::: Record set :::

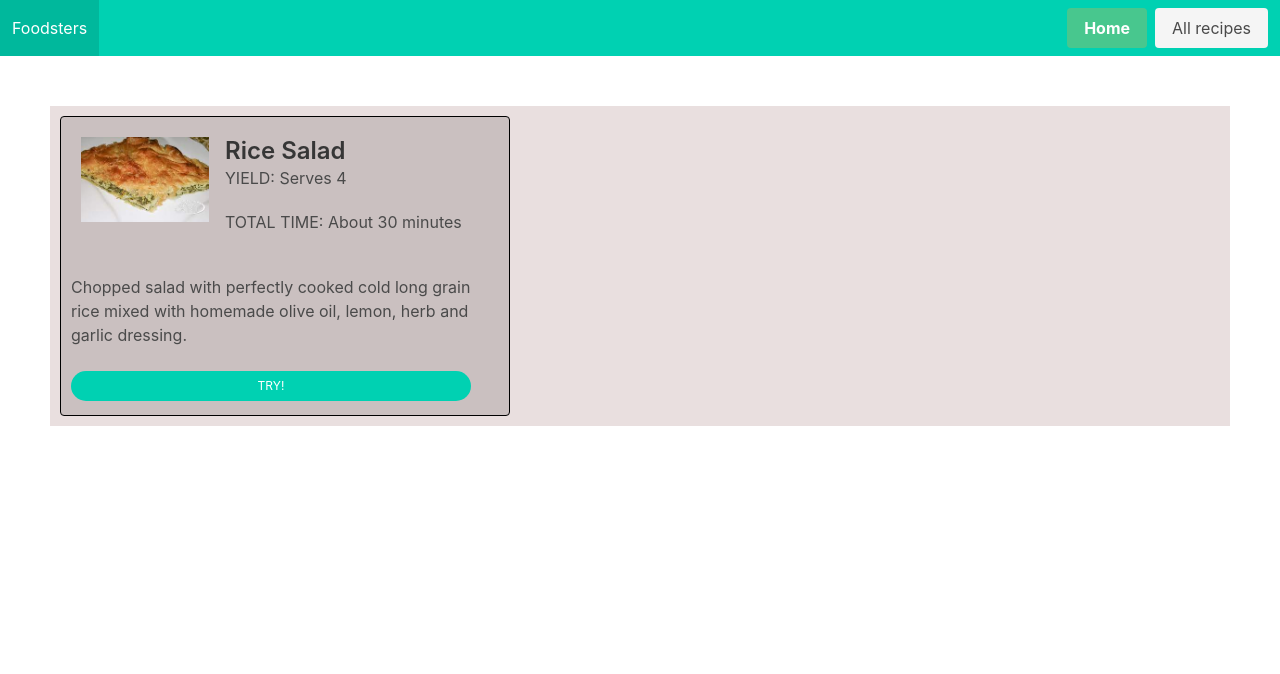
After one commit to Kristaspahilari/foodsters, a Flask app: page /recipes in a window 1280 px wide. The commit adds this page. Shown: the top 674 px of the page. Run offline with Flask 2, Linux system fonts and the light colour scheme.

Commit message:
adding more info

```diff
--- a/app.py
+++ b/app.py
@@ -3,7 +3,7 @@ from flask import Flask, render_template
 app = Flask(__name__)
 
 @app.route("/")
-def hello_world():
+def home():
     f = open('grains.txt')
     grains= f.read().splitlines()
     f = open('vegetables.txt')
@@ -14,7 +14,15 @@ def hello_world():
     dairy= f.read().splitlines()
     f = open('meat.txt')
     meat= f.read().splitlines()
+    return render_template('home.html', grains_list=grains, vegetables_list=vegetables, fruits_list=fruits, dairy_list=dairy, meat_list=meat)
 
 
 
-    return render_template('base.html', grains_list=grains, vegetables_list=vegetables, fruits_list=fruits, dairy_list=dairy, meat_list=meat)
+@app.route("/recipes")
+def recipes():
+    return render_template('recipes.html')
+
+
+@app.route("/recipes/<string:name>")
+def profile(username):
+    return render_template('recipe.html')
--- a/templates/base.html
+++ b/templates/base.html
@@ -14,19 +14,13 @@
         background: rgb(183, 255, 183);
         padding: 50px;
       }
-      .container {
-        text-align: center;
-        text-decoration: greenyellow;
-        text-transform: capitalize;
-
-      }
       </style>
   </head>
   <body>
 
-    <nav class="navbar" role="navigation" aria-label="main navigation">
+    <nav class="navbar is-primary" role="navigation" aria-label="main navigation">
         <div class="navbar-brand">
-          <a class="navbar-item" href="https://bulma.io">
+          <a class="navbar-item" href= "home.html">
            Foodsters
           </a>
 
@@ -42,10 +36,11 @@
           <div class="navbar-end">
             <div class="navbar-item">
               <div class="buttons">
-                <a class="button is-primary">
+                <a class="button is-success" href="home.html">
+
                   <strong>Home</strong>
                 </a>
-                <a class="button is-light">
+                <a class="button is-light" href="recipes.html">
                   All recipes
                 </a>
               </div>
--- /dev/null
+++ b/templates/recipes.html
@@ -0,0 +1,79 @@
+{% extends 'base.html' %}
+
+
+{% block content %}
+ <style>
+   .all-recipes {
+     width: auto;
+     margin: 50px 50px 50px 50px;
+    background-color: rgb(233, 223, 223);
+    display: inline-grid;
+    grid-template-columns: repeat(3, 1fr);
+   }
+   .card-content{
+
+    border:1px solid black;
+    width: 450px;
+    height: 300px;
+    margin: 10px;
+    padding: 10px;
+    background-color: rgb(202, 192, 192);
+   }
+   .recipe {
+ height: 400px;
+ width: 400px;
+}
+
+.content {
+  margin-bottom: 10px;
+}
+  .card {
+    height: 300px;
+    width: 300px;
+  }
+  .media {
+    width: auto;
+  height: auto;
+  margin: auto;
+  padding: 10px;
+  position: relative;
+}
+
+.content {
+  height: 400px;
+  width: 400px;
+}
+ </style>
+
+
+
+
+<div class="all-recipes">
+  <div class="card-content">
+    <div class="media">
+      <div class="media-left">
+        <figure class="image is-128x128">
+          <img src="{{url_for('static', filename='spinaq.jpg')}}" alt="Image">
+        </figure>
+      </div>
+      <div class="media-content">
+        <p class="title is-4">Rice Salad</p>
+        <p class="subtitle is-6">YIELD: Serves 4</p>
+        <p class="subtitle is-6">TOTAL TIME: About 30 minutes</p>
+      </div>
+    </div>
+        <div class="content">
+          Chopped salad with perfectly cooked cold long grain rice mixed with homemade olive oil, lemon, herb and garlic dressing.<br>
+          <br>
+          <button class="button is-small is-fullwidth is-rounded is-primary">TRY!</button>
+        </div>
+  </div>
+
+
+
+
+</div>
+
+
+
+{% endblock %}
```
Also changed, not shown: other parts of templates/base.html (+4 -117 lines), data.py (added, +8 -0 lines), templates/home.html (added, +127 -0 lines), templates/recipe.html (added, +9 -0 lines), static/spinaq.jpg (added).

:::
::: Record set :::

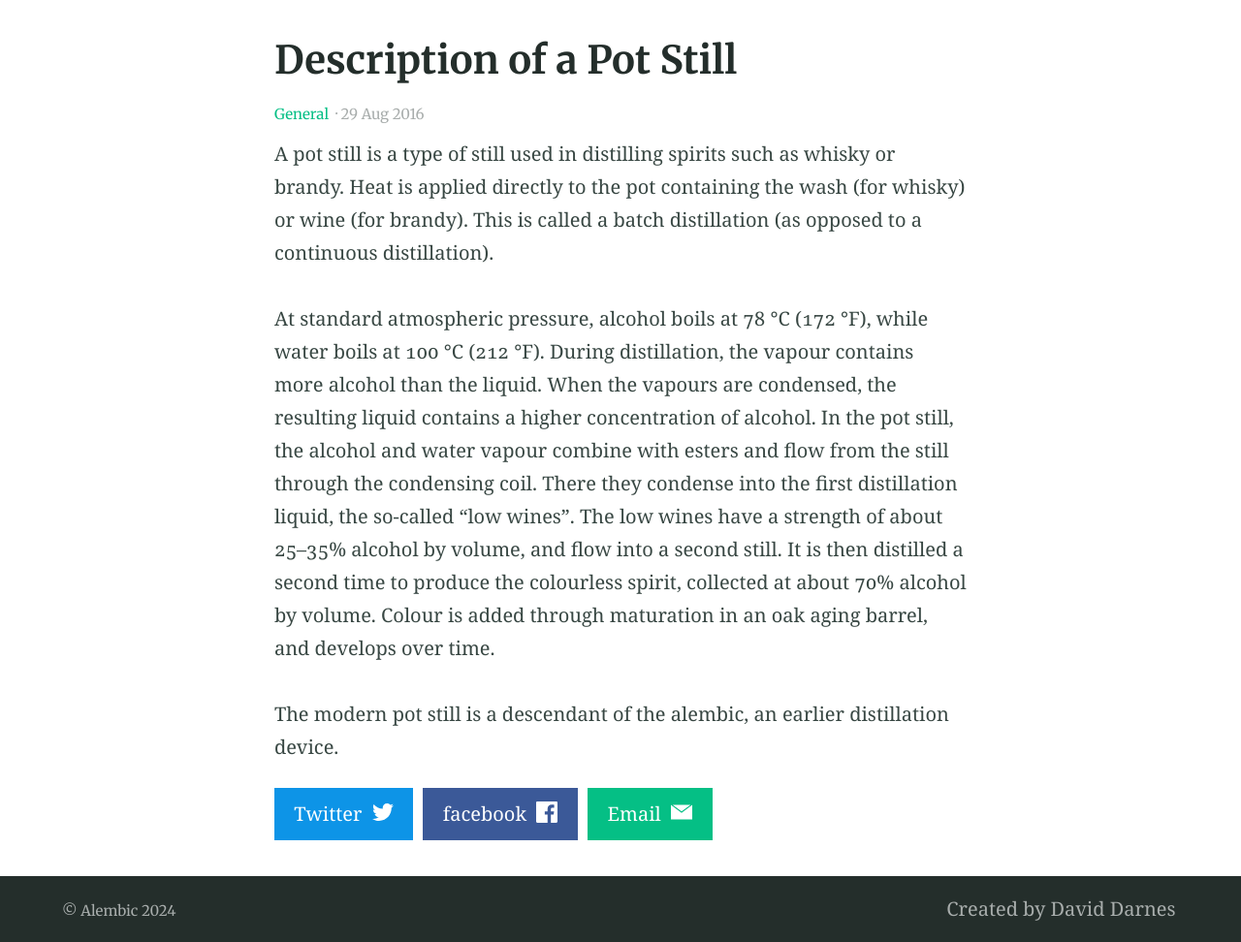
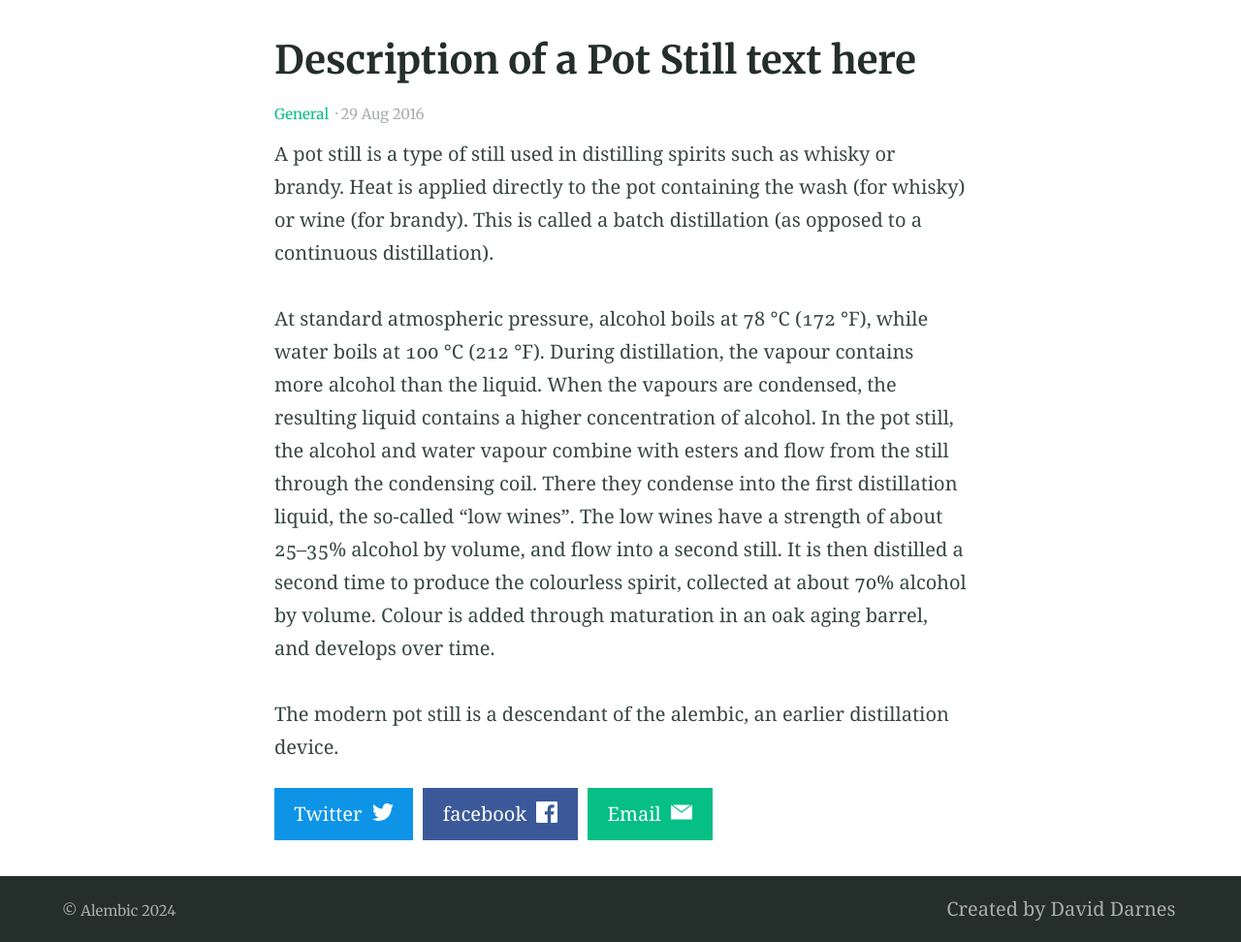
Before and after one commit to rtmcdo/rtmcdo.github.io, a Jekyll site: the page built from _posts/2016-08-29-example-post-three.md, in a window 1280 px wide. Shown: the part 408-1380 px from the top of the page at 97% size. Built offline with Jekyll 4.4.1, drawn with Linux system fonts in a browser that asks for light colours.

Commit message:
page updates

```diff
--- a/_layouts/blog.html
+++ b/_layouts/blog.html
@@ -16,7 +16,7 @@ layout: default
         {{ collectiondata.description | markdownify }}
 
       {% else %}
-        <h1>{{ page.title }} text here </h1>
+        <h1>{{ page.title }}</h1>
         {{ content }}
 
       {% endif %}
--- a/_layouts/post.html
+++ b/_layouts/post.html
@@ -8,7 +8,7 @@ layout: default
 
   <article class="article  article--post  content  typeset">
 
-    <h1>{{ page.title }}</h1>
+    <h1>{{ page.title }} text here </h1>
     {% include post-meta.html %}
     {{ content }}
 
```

:::

• **Exercise description**
Collect each line above holding the string "recipes".

• **Response**
After one commit to Kristaspahilari/foodsters, a Flask app: page /recipes in a window 1280 px wide. The commit adds this page. Shown: the top 674 px of the page. Run offline with Flask 2, Linux system fonts and the light colour scheme.
+@app.route("/recipes")
+def recipes():
+    return render_template('recipes.html')
+@app.route("/recipes/<string:name>")
+                <a class="button is-light" href="recipes.html">
                   All recipes
+++ b/templates/recipes.html
+   .all-recipes {
+<div class="all-recipes">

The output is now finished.